## TASK OBJECTIVE
Work out how many lines below contain "maxWeight", then write only that number.

***** PROVIDED INFORMATION

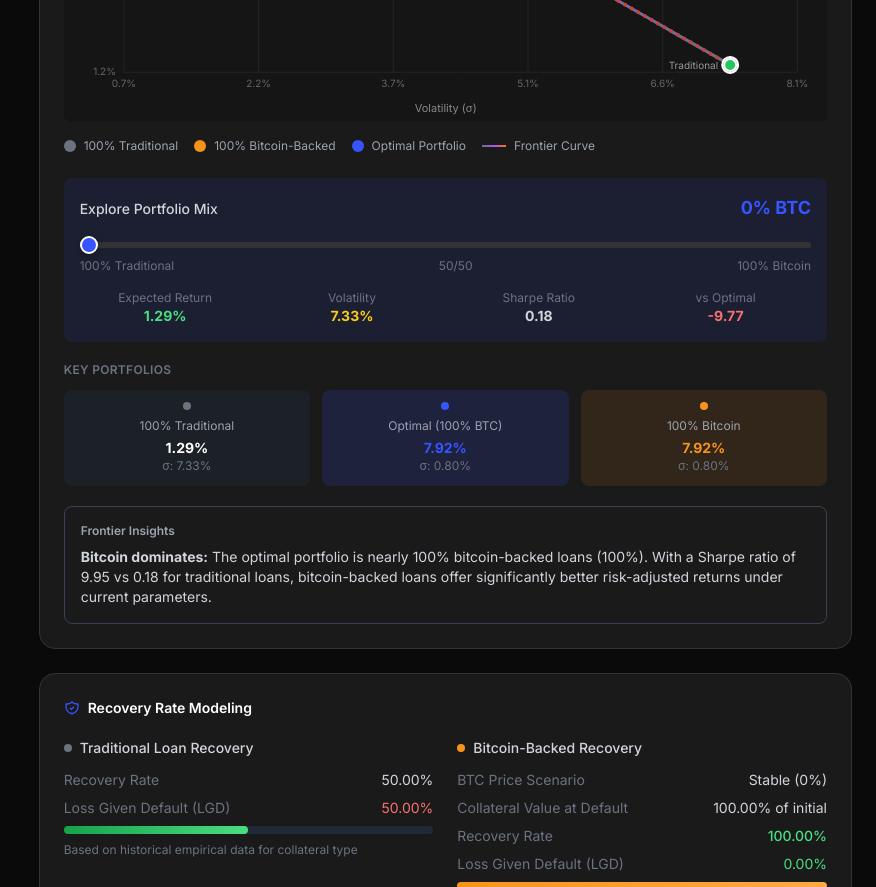
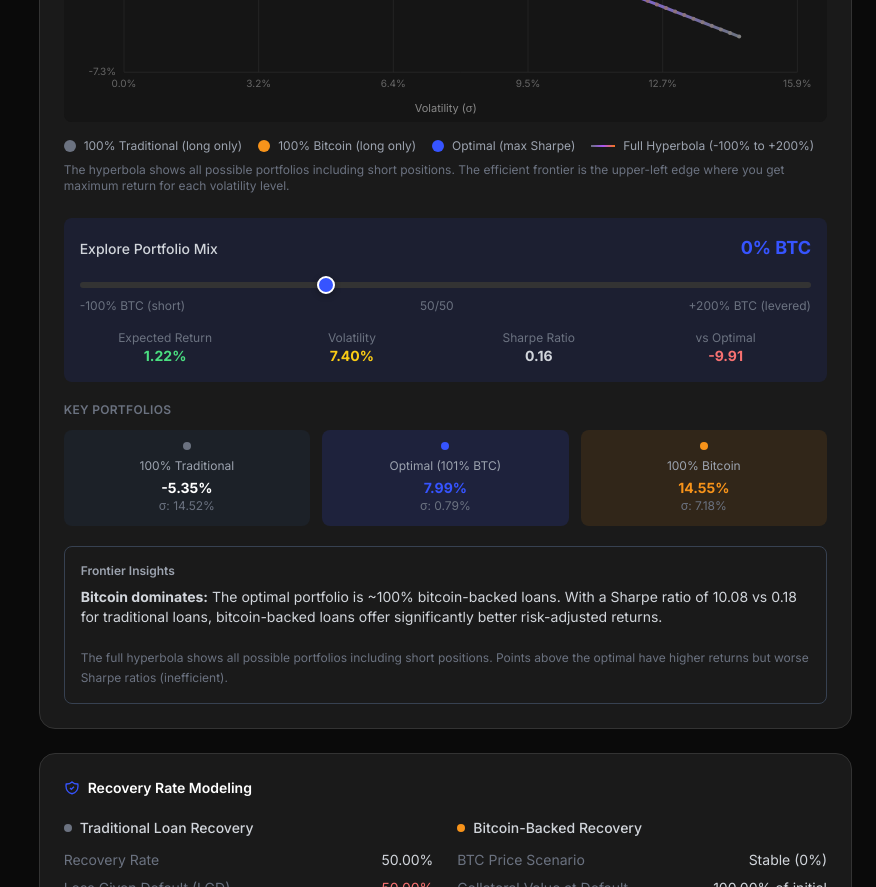
Before and after one commit to dan-hersey/Galoy, a plain HTML site: page index-v2.html in a window 1280 px wide. Shown: the part 1060-1947 px from the top of the page, without its empty margins (404-1280 px from the left). Drawn offline with nearby package versions, Linux system fonts and the light colour scheme.

Commit message:
Add files via upload

```diff
--- a/index-v2.html
+++ b/index-v2.html
@@ -545,21 +545,22 @@
               <div class="flex flex-wrap gap-4 mt-4 text-xs">
                 <div class="flex items-center gap-2">
                   <span class="w-3 h-3 rounded-full bg-gray-500"></span>
-                  <span class="text-gray-400">100% Traditional</span>
+                  <span class="text-gray-400">100% Traditional (long only)</span>
                 </div>
                 <div class="flex items-center gap-2">
                   <span class="w-3 h-3 rounded-full" style="background: var(--btc-orange);"></span>
-                  <span class="text-gray-400">100% Bitcoin-Backed</span>
+                  <span class="text-gray-400">100% Bitcoin (long only)</span>
                 </div>
                 <div class="flex items-center gap-2">
                   <span class="w-3 h-3 rounded-full" style="background: var(--galoy-blue);"></span>
-                  <span class="text-gray-400">Optimal Portfolio</span>
+                  <span class="text-gray-400">Optimal (max Sharpe)</span>
                 </div>
                 <div class="flex items-center gap-2">
                   <div class="w-6 h-0.5 bg-gradient-to-r from-gray-500 via-purple-500 to-orange-500"></div>
-                  <span class="text-gray-400">Frontier Curve</span>
-                </div>
-              </div>
+                  <span class="text-gray-400">Full Hyperbola (-100% to +200%)</span>
+                </div>
+              </div>
+              <p class="text-xs text-gray-500 mt-2">The hyperbola shows all possible portfolios including short positions. The efficient frontier is the upper-left edge where you get maximum return for each volatility level.</p>
             </div>
 
             <!-- Portfolio Weight Slider -->
@@ -568,11 +569,11 @@
                 <label class="text-sm font-medium text-gray-300">Explore Portfolio Mix</label>
                 <span id="sliderWeightDisplay" class="text-lg font-bold" style="color: var(--galoy-blue);">0% BTC</span>
               </div>
-              <input type="range" id="portfolioWeight" min="0" max="100" step="1" value="0" class="w-full" oninput="updatePortfolioSlider()">
+              <input type="range" id="portfolioWeight" min="-100" max="200" step="1" value="0" class="w-full" oninput="updatePortfolioSlider()">
               <div class="flex justify-between text-xs text-gray-500 mt-1">
-                <span>100% Traditional</span>
+                <span>-100% BTC (short)</span>
                 <span>50/50</span>
-                <span>100% Bitcoin</span>
+                <span>+200% BTC (levered)</span>
               </div>
 
               <!-- Selected Portfolio Stats -->
@@ -1092,12 +1093,20 @@
 
     /**
      * Generate all points on the efficient frontier
+     * Extended to include short positions: -100% to +200% for full hyperbola
+     * This shows the complete set of possible portfolios
      */
-    function generateFrontierPoints(tradDist, btcDist, correlation, steps = 100) {
+    function generateFrontierPoints(tradDist, btcDist, correlation, steps = 300) {
       const points = [];
 
+      // Range from -100% to +200% BTC weight
+      // -100% BTC = 200% traditional (short BTC, long trad)
+      // +200% BTC = -100% traditional (short trad, long BTC)
+      const minWeight = -1.0;  // -100% BTC
+      const maxWeight = 2.0;   // +200% BTC
+
       for (let i = 0; i <= steps; i++) {
-        const btcWeight = i / steps;
+        const btcWeight = minWeight + (maxWeight - minWeight) * (i / steps);
         const metrics = calculatePortfolioMetrics(btcWeight, tradDist, btcDist, correlation);
         points.push(metrics);
       }
@@ -1144,13 +1153,23 @@
       ctx.fillStyle = '#151515';
       ctx.fillRect(0, 0, width, height);
 
-      // Find data bounds
+      // Find data bounds with proper padding for negative values
       const volatilities = points.map(p => p.volatility);
       const returns = points.map(p => p.expectedReturn);
-      const minVol = Math.min(...volatilities) * 0.9;
-      const maxVol = Math.max(...volatilities) * 1.1;
-      const minRet = Math.min(...returns) * 0.9;
-      const maxRet = Math.max(...returns) * 1.1;
+
+      const minVolRaw = Math.min(...volatilities);
+      const maxVolRaw = Math.max(...volatilities);
+      const minRetRaw = Math.min(...returns);
+      const maxRetRaw = Math.max(...returns);
+
+      // Add padding as absolute values, not percentages (handles negatives correctly)
+      const volPadding = (maxVolRaw - minVolRaw) * 0.1;
+      const retPadding = (maxRetRaw - minRetRaw) * 0.1;
+
+      const minVol = Math.max(0, minVolRaw - volPadding); // Volatility can't be negative
+      const maxVol = maxVolRaw + volPadding;
+      const minRet = minRetRaw - retPadding;
+      const maxRet = maxRetRaw + retPadding;
 
       // Scale functions
       const scaleX = (vol) => padding.left + ((vol - minVol) / (maxVol - minVol)) * chartWidth;
@@ -1239,8 +1258,11 @@
         ctx.fill();
       }
 
+      // Find the long-only endpoints (0% and 100% BTC)
+      const tradPoint = points.find(p => Math.abs(p.btcWeight) < 0.01) || points[Math.floor(points.length / 3)];
+      const btcPoint = points.find(p => Math.abs(p.btcWeight - 1) < 0.01) || points[Math.floor(2 * points.length / 3)];
+
       // Draw 100% Traditional point (larger)
-      const tradPoint = points[0];
       ctx.beginPath();
       ctx.arc(scaleX(tradPoint.volatility), scaleY(tradPoint.expectedReturn), 8, 0, Math.PI * 2);
       ctx.fillStyle = '#6b7280';
@@ -1250,7 +1272,6 @@
       ctx.stroke();
 
       // Draw 100% Bitcoin point (larger)
-      const btcPoint = points[points.length - 1];
       ctx.beginPath();
       ctx.arc(scaleX(btcPoint.volatility), scaleY(btcPoint.expectedReturn), 8, 0, Math.PI * 2);
       ctx.fillStyle = '#f7931a';
@@ -1273,16 +1294,23 @@
 
       // Draw selected portfolio point (if different from others)
       if (selectedWeight !== undefined) {
-        const selectedIndex = Math.round(selectedWeight * (points.length - 1));
-        const selectedPoint = points[selectedIndex];
-
-        ctx.beginPath();
-        ctx.arc(scaleX(selectedPoint.volatility), scaleY(selectedPoint.expectedReturn), 6, 0, Math.PI * 2);
-        ctx.fillStyle = '#22c55e';
-        ctx.fill();
-        ctx.strokeStyle = '#fff';
-        ctx.lineWidth = 2;
-        ctx.stroke();
+        // Convert weight (-1 to +2) to index (0 to points.length-1)
+        const minWeight = -1.0;
+        const maxWeight = 2.0;
+        const normalizedWeight = (selectedWeight - minWeight) / (maxWeight - minWeight);
+        const selectedIndex = Math.round(normalizedWeight * (points.length - 1));
+        const clampedIndex = Math.max(0, Math.min(selectedIndex, points.length - 1));
+        const selectedPoint = points[clampedIndex];
+
+        if (selectedPoint) {
+          ctx.beginPath();
+          ctx.arc(scaleX(selectedPoint.volatility), scaleY(selectedPoint.expectedReturn), 6, 0, Math.PI * 2);
+          ctx.fillStyle = '#22c55e';
+          ctx.fill();
+          ctx.strokeStyle = '#fff';
+          ctx.lineWidth = 2;
+          ctx.stroke();
+        }
       }
 
       // Labels for key points
@@ -1308,11 +1336,24 @@
      */
     function updatePortfolioSlider() {
       const weight = parseFloat(document.getElementById('portfolioWeight').value) / 100;
-      document.getElementById('sliderWeightDisplay').textContent = (weight * 100).toFixed(0) + '% BTC';
-
-      // Find the point for this weight
-      const index = Math.round(weight * (frontierData.points.length - 1));
-      const point = frontierData.points[index];
+
+      // Format display based on weight
+      let displayText;
+      if (weight < 0) {
+        displayText = (weight * 100).toFixed(0) + '% BTC (short)';
+      } else if (weight > 1) {
+        displayText = '+' + (weight * 100).toFixed(0) + '% BTC (levered)';
+      } else {
+        displayText = (weight * 100).toFixed(0) + '% BTC';
+      }
+      document.getElementById('sliderWeightDisplay').textContent = displayText;
+
+      // Find the point for this weight (range is -1 to +2, so normalize)
+      const minWeight = -1.0;
+      const maxWeight = 2.0;
+      const normalizedIndex = (weight - minWeight) / (maxWeight - minWeight);
+      const index = Math.round(normalizedIndex * (frontierData.points.length - 1));
+      const point = frontierData.points[Math.max(0, Math.min(index, frontierData.points.length - 1))];
 
       if (point) {
         document.getElementById('sliderReturn').textContent = formatPct(point.expectedReturn * 100);
@@ -1350,30 +1391,39 @@
       let insight = '';
 
       // Determine the dominant strategy
-      if (optWeight > 0.95) {
-        insight = `<strong>Bitcoin dominates:</strong> The optimal portfolio is nearly 100% bitcoin-backed loans (${(optWeight * 100).toFixed(0)}%). `;
+      if (optWeight > 0.95 && optWeight <= 1.05) {
+        insight = `<strong>Bitcoin dominates:</strong> The optimal portfolio is ~100% bitcoin-backed loans. `;
         insight += `With a Sharpe ratio of ${optSharpe.toFixed(2)} vs ${tradSharpe.toFixed(2)} for traditional loans, `;
-        insight += `bitcoin-backed loans offer significantly better risk-adjusted returns under current parameters.`;
-      } else if (optWeight < 0.05) {
-        insight = `<strong>Traditional dominates:</strong> The optimal portfolio is nearly 100% traditional loans (${((1 - optWeight) * 100).toFixed(0)}%). `;
-        insight += `This suggests bitcoin-backed loans don't improve the risk-return profile under current parameters.`;
+        insight += `bitcoin-backed loans offer significantly better risk-adjusted returns.`;
+      } else if (optWeight > 1.05) {
+        insight = `<strong>Levered BTC optimal:</strong> The optimal is ${(optWeight * 100).toFixed(0)}% BTC (shorting ${((optWeight - 1) * 100).toFixed(0)}% traditional). `;
+        insight += `This leveraged position achieves Sharpe ${optSharpe.toFixed(2)}, but carries additional risk from short exposure.`;
+      } else if (optWeight < 0.05 && optWeight >= -0.05) {
+        insight = `<strong>Traditional dominates:</strong> The optimal portfolio is ~100% traditional loans. `;
+        insight += `Bitcoin-backed loans don't improve the risk-return profile under current parameters.`;
+      } else if (optWeight < -0.05) {
+        insight = `<strong>Short BTC optimal:</strong> The optimal is ${(optWeight * 100).toFixed(0)}% BTC (shorting BTC-backed loans). `;
+        insight += `This suggests BTC loans have poor risk-adjusted returns under current stress assumptions.`;
       } else {
-        insight = `<strong>Diversification benefits:</strong> The optimal portfolio is a ${(optWeight * 100).toFixed(0)}% bitcoin / ${((1 - optWeight) * 100).toFixed(0)}% traditional mix. `;
-        insight += `This achieves a Sharpe ratio of ${optSharpe.toFixed(2)}, `;
+        insight = `<strong>Diversification benefits:</strong> The optimal is ${(optWeight * 100).toFixed(0)}% BTC / ${((1 - optWeight) * 100).toFixed(0)}% traditional. `;
+        insight += `Sharpe ratio of ${optSharpe.toFixed(2)} `;
 
         const improvement = ((optSharpe / Math.max(tradSharpe, btcSharpe)) - 1) * 100;
         if (improvement > 0) {
-          insight += `${improvement.toFixed(1)}% better than either pure portfolio. `;
+          insight += `(${improvement.toFixed(1)}% better than pure portfolios). `;
         }
 
         if (correlation < 0) {
-          insight += `The negative correlation (${correlation.toFixed(2)}) provides strong diversification benefits.`;
+          insight += `Negative correlation (${correlation.toFixed(2)}) provides strong diversification.`;
         } else if (correlation < 0.3) {
-          insight += `The low correlation (${correlation.toFixed(2)}) enables meaningful diversification.`;
+          insight += `Low correlation (${correlation.toFixed(2)}) enables meaningful diversification.`;
         } else {
-          insight += `Despite moderate correlation (${correlation.toFixed(2)}), the return differential drives the optimal mix.`;
+          insight += `Return differential drives the mix despite correlation of ${correlation.toFixed(2)}.`;
         }
       }
+
+      // Add note about the hyperbola
+      insight += `<br><br><span class="text-gray-500 text-xs">The full hyperbola shows all possible portfolios including short positions. Points above the optimal have higher returns but worse Sharpe ratios (inefficient).</span>`;
 
       return insight;
     }
```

**********

## ANSWER FOR THIS EXERCISE
6